Pull out every line from the listing that has the word "nicht".

━━━━━━━━━━

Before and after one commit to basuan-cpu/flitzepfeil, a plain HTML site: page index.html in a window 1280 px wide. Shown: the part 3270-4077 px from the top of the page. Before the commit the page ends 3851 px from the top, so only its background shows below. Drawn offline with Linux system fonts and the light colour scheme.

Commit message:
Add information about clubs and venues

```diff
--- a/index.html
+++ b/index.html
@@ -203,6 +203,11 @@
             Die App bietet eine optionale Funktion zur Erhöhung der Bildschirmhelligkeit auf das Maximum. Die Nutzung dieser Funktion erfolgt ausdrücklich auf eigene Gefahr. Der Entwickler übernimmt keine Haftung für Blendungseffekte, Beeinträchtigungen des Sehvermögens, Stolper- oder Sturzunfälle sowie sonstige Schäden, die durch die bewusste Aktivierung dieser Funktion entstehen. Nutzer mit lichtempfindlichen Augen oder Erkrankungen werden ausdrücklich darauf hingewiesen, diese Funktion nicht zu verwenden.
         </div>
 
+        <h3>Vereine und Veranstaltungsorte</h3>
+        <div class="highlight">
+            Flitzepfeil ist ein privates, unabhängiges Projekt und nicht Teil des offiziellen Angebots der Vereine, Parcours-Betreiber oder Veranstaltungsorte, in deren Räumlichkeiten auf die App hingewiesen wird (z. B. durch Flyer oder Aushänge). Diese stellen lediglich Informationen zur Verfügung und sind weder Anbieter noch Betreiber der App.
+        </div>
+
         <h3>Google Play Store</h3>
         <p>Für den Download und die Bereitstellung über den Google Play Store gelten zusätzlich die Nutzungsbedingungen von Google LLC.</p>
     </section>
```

━━━━━━━━━━

**RESPONSE TO THE TASK**:
             Die App bietet eine optionale Funktion zur Erhöhung der Bildschirmhelligkeit auf das Maximum. Die Nutzung dieser Funktion erfolgt ausdrücklich auf eigene Gefahr. Der Entwickler übernimmt keine Haftung für Blendungseffekte, Beeinträchtigungen des Sehvermögens, Stolper- oder Sturzunfälle sowie sonstige Schäden, die durch die bewusste Aktivierung dieser Funktion entstehen. Nutzer mit lichtempfindlichen Augen oder Erkrankungen werden ausdrücklich darauf hingewiesen, diese Funktion nicht zu verwenden.
+            Flitzepfeil ist ein privates, unabhängiges Projekt und nicht Teil des offiziellen Angebots der Vereine, Parcours-Betreiber oder Veranstaltungsorte, in deren Räumlichkeiten auf die App hingewiesen wird (z. B. durch Flyer oder Aushänge). Diese stellen lediglich Informationen zur Verfügung und sind weder Anbieter noch Betreiber der App.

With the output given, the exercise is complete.